*Exercise:* Where does the string "general" appear in the records? Copy every line that contains it.

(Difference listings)
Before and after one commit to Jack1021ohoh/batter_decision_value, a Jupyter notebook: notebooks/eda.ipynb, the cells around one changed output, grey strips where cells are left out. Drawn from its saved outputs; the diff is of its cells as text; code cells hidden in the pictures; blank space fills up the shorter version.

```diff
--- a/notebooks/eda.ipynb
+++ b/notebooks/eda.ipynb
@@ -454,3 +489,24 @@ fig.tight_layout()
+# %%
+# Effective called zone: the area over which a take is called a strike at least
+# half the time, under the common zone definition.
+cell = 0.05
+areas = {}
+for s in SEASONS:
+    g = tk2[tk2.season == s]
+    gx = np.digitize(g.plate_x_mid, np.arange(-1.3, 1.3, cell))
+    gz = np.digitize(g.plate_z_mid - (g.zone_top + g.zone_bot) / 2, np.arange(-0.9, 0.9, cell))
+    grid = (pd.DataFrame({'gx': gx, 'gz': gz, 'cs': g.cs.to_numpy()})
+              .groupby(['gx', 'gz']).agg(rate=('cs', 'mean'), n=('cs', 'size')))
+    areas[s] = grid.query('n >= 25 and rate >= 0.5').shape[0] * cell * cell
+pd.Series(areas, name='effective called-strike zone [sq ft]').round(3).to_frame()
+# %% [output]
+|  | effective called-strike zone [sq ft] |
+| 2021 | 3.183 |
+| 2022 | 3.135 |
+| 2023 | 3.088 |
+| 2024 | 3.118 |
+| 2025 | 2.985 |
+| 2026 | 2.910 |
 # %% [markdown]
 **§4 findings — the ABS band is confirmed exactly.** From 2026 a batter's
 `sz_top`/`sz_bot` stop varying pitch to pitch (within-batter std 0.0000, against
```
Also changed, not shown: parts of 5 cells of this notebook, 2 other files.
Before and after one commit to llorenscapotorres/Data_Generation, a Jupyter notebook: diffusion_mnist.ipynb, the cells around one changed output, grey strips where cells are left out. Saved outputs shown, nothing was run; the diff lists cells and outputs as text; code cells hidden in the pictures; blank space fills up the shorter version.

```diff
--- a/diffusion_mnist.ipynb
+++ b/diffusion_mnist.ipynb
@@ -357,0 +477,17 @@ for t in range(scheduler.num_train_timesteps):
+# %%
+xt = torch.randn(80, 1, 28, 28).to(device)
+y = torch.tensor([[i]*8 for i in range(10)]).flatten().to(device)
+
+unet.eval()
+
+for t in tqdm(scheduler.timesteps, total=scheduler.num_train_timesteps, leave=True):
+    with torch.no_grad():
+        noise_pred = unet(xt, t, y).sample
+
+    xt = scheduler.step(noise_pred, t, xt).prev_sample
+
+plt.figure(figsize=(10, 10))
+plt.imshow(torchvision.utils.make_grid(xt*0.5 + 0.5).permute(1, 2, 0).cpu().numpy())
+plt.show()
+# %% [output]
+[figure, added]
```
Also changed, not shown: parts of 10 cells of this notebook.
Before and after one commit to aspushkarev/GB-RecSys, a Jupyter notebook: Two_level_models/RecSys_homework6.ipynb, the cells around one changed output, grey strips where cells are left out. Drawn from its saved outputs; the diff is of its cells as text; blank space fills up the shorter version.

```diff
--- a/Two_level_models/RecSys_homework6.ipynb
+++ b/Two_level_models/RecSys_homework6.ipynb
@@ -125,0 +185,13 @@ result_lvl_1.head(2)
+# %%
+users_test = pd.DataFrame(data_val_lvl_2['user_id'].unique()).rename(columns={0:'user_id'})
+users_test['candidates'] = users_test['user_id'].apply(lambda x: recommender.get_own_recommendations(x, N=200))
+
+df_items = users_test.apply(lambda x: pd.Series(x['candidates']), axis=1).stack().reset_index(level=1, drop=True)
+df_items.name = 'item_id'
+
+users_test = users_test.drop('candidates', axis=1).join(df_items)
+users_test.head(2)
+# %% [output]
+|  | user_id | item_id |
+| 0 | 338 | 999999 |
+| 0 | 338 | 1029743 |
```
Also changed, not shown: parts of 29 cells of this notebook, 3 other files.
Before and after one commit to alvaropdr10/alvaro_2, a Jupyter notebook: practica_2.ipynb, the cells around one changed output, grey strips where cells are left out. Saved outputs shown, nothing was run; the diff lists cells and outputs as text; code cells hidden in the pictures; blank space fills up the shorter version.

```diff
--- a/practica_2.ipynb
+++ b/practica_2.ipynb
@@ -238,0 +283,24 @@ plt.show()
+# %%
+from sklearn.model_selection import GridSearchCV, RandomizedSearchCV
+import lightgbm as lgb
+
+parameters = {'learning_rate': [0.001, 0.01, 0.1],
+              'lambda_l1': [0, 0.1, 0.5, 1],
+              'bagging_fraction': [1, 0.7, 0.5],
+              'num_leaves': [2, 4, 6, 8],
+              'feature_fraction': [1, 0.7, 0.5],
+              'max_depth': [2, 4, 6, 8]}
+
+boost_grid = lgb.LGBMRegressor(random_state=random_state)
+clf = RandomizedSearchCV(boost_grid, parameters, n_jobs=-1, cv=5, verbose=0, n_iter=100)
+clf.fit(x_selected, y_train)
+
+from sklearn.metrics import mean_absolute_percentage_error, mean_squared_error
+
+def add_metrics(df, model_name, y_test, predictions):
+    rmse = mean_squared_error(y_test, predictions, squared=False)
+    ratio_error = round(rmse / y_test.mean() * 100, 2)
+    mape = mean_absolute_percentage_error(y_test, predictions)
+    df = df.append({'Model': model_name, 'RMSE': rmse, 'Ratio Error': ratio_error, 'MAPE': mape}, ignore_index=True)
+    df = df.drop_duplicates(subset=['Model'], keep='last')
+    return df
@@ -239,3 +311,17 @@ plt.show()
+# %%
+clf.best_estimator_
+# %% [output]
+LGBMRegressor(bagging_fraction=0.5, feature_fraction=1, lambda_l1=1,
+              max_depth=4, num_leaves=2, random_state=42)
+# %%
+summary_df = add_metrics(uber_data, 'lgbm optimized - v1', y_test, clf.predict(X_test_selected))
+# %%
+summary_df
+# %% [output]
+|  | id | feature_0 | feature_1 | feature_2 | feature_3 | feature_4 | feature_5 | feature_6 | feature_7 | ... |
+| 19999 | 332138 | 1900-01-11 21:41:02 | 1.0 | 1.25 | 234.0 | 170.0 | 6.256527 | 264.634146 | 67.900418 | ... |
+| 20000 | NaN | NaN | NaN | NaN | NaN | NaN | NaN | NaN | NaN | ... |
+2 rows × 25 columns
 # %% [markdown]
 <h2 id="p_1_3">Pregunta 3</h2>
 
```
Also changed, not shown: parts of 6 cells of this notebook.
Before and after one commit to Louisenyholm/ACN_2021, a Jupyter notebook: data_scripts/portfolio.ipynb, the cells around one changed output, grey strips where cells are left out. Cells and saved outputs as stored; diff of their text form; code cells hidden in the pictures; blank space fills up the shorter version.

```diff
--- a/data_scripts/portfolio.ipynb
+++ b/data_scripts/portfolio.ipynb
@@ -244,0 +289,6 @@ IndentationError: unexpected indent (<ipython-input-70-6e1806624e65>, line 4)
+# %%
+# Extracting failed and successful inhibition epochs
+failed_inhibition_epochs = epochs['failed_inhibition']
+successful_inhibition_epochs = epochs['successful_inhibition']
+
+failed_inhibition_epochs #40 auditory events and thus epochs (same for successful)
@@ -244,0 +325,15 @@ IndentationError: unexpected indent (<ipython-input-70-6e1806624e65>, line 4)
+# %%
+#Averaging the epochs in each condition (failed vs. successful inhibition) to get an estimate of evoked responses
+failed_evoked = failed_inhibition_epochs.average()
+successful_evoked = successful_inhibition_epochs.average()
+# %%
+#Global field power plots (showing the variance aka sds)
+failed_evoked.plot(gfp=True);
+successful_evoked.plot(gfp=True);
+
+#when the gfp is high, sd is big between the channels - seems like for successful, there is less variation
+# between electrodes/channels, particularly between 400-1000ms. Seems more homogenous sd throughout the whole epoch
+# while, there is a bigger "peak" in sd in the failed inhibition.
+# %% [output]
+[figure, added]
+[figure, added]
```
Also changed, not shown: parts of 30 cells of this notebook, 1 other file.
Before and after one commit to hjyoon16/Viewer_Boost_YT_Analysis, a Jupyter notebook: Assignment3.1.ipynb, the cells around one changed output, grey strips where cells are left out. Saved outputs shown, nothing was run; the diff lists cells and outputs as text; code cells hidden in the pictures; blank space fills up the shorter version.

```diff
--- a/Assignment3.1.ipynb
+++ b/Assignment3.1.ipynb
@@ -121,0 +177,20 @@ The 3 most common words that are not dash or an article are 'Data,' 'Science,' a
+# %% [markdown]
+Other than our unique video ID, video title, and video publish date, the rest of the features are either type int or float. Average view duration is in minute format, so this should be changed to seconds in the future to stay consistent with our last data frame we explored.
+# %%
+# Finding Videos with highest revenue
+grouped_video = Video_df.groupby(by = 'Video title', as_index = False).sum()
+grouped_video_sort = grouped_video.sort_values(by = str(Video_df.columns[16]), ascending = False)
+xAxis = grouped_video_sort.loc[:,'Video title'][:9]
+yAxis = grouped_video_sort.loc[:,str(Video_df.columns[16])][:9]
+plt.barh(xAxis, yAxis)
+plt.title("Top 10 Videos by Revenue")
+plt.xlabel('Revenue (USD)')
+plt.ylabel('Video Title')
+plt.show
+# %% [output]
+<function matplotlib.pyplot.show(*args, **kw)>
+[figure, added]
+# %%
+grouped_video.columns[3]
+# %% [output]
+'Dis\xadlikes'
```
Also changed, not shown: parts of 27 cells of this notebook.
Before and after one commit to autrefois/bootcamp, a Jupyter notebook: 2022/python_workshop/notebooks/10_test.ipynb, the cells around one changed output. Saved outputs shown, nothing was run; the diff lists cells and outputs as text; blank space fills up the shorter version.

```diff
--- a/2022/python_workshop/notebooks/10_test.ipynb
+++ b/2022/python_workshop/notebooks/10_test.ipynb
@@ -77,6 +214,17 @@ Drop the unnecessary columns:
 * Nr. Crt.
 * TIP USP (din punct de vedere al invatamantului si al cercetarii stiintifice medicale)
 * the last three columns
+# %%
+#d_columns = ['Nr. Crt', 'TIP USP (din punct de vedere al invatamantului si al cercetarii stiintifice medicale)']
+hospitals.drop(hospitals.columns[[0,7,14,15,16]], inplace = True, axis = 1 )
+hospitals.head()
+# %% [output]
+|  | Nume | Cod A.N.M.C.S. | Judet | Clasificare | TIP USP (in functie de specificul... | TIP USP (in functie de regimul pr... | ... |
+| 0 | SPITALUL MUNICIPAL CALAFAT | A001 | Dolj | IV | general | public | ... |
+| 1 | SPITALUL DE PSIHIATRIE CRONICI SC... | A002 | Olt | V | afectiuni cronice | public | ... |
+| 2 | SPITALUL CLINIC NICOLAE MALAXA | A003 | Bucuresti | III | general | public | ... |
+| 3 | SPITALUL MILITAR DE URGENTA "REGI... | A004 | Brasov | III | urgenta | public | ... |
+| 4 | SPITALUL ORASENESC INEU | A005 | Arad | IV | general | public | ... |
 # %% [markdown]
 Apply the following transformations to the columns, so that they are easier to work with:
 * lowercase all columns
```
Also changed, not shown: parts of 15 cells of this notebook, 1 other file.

*Answer box:*
+| 0 | SPITALUL MUNICIPAL CALAFAT | A001 | Dolj | IV | general | public | ... |
+| 2 | SPITALUL CLINIC NICOLAE MALAXA | A003 | Bucuresti | III | general | public | ... |
+| 4 | SPITALUL ORASENESC INEU | A005 | Arad | IV | general | public | ... |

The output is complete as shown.